– It is not widely known that you can build anaerobic digestion plants using only agricultural residues as input streams, without the need for dedicated energy crops, said Klein Teaseling. Part of the problem is that straw is a “difficult” material. As a light, dry material, using straw will also increase the solid content in the digester, which calls for special mixers that can handle this.
– If you want to digest large amounts of straw, you need special feeding systems, because of the large volumes. You need special pre-treatment and the conversion process is relatively slow, especially in the beginning, he remarked.
HoSt has conducted an extensive research programme in association with the Technical University of Münster in Germany on the preparation of straw to increase conversion. Some of the research topics included making powder, hammering, thermal treatment at medium temperatures together with acid or high temperature treatment and enzymes. The high thermal treatment gave the highest gas production per tonne of straw, but needs a large amount of steam, more than a gas engine can supply. It is also an expensive system which is difficult to make economical feasible.
– In nearly all the biogas projects we’re currently involved in the biogas is converted in biomethane for grid injection or compressed. This means that there is no heat available for the high thermal treatment option, explained Klein Teeselink.
First straw to biogas
Therefore HoSt is focusing on low temperature pre-treatment, where hammering is one of the best options. In Chernozemen, Bulgaria the company has commissioned its first biogas plant in which large amounts of straw are fed. The 1.5 MWe capacity plant will use around 50 000 tonnes per annum of cow slurry co-digested with maize silage and straw. The Chernozemen facility consists of a dedicated solid feeding system, a liquid input system consisting of a pump and cutter, two 2 174 m3 digester tanks, a single 2 174 m3 post-digester tank, a separator system, after-storage tanks and a building with a control and heating room, a 1.5 MWe gen-set and a room for the operator.

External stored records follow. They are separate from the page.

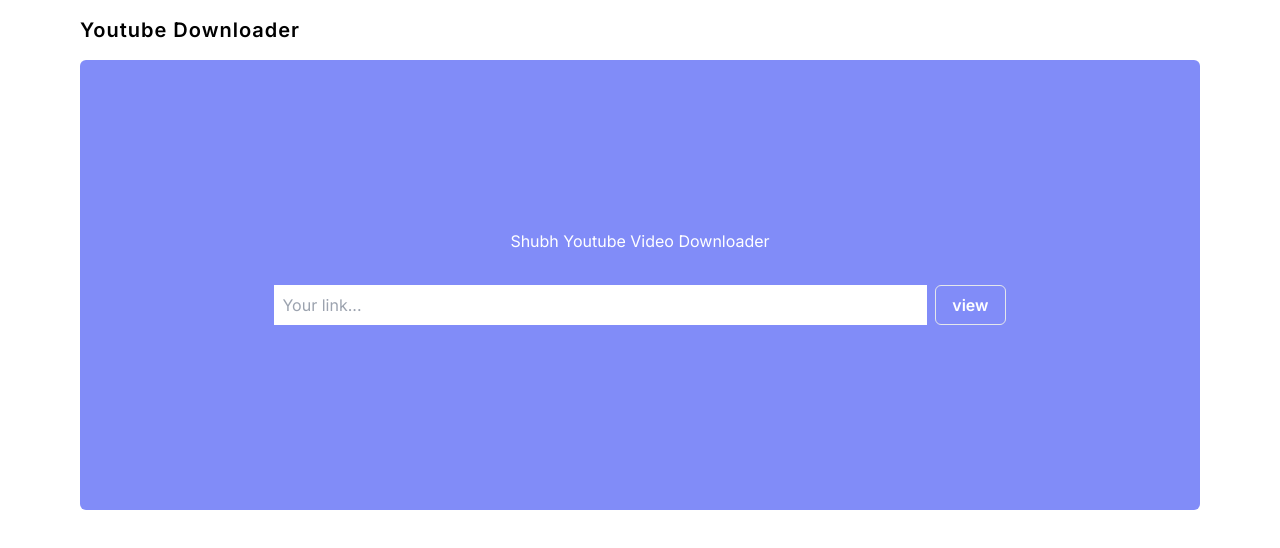
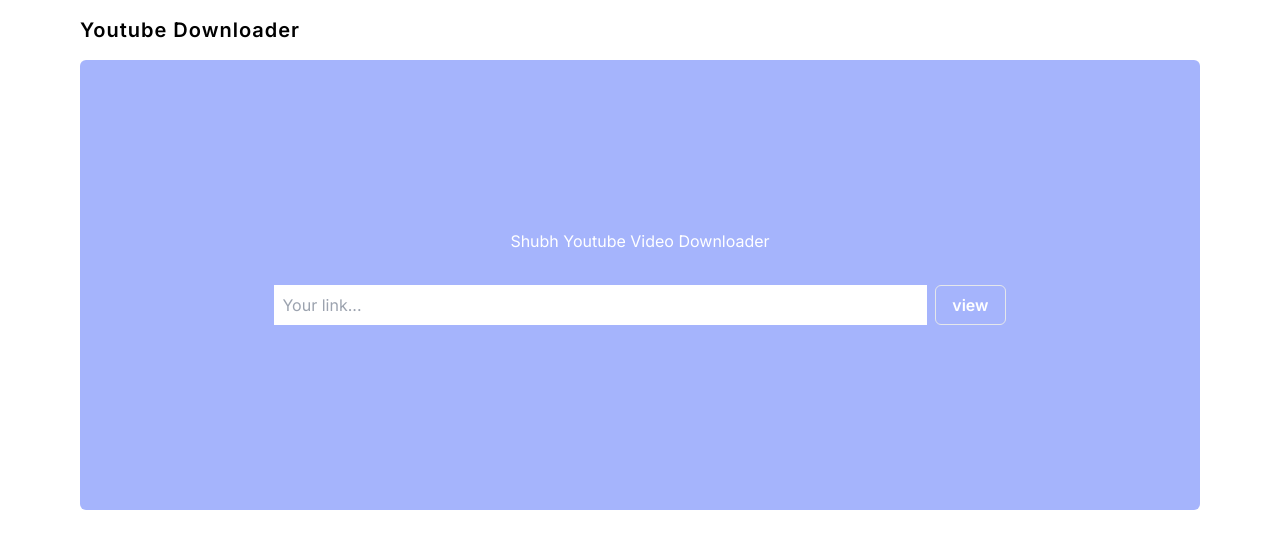
Before and after one commit to shubham947222/youtube-video-downloader, a Next.js app: page / in a window 1280 px wide. Shown: the top 548 px of the page. Built offline with nearby package versions, Linux system fonts and the light colour scheme.

Commit message:
bg revert

```diff
--- a/app/page.jsx
+++ b/app/page.jsx
@@ -74,7 +74,7 @@
           </div>
         </div>
       )}
-      <div className="flex text-white bg-indigo-400 rounded-md flex-col items-center min-h-[450px] w-full justify-center">
+      <div className="flex text-white bg-indigo-300 rounded-md flex-col items-center min-h-[450px] w-full justify-center">
         <h3>
           {loading ? "Thank you for waiting" : "Shubh Youtube Video Downloader"}
         </h3>
@@ -91,7 +91,7 @@
             />
             <button
               onClick={handleDownload}
-              className="rounded-md py-1 px-4 font-semibold border transition duration-300 hover:bg-white hover:text-indigo-400"
+              className="rounded-md py-1 px-4 font-semibold border transition duration-300 hover:bg-white hover:text-indigo-300"
             >
               view
             </button>
```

One of the striking features is the dedicated straw input system. Straw bales are placed on a large straw conveyer that can handle straw bales and feeds the bales to a bale breaker. Here the first initial size reduction takes place before a hammer mill. The hammer mill is sufficient to mill the straw enough to break its tubular structure to prevent floatation. Tests were conducted with different sieve sizes to find the optimal particle size for the digestion process.

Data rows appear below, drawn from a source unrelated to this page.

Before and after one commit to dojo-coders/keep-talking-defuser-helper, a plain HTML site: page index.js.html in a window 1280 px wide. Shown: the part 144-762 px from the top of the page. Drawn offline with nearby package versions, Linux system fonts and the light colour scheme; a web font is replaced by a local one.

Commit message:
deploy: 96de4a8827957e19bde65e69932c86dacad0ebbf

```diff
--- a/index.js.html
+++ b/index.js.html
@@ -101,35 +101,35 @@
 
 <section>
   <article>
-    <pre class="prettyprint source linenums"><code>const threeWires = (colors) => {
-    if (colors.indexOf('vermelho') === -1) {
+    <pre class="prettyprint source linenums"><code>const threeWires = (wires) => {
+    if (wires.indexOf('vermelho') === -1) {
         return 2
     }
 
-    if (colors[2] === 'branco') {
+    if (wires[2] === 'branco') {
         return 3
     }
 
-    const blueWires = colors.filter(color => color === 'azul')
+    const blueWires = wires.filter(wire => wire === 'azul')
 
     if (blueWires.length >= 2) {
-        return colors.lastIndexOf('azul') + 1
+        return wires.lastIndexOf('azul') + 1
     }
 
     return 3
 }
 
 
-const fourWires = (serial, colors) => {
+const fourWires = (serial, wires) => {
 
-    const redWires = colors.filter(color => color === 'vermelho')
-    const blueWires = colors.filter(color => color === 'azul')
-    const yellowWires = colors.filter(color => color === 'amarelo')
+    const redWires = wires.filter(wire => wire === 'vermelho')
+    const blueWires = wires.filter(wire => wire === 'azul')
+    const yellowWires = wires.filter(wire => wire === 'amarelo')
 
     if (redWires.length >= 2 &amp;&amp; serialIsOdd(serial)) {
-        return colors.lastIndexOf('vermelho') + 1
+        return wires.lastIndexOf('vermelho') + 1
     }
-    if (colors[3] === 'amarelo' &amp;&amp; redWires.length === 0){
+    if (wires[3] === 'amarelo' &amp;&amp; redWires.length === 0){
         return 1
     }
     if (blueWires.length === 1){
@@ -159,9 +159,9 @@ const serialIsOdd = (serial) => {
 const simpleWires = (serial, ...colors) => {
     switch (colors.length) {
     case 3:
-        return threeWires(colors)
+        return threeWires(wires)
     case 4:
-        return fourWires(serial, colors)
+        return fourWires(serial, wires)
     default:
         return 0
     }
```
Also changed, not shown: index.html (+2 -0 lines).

– Apart from the feeding system, the digester tanks are optimized for the digestion of straw. A special paddle mixing technology combined with propeller mixers ensures that no floating layers are formed. Furthermore, recirculation ensures that enzymes and bacteria are retained, which improves the degradability, explained Klein Teeselink.
According to him another advantage is that nutrients, such as nitrogen (N), potassium (K) and phosphorus (P) are made available for use as fertiliser along with the organic matter in the digestate.
– In many countries with a cool climate, a second commercial grain harvest is not possible, though a fast growing cover crop such as grass, winter rye or tubers is. These can be used for the biogas plant to increase the overall production while the same amount of cereal can be produced, he suggested.
The additional biomass not only leads to an increased biogas production, also the available organics on the land increases. Moreover, the winter cover crop reduces the risk of mineral and nutrient leaching. The concept of using straw seems to be catching on. No sooner than Chernozemen came on line, HoSt revealed it has started building a second plant, this time in France. More are likely to follow.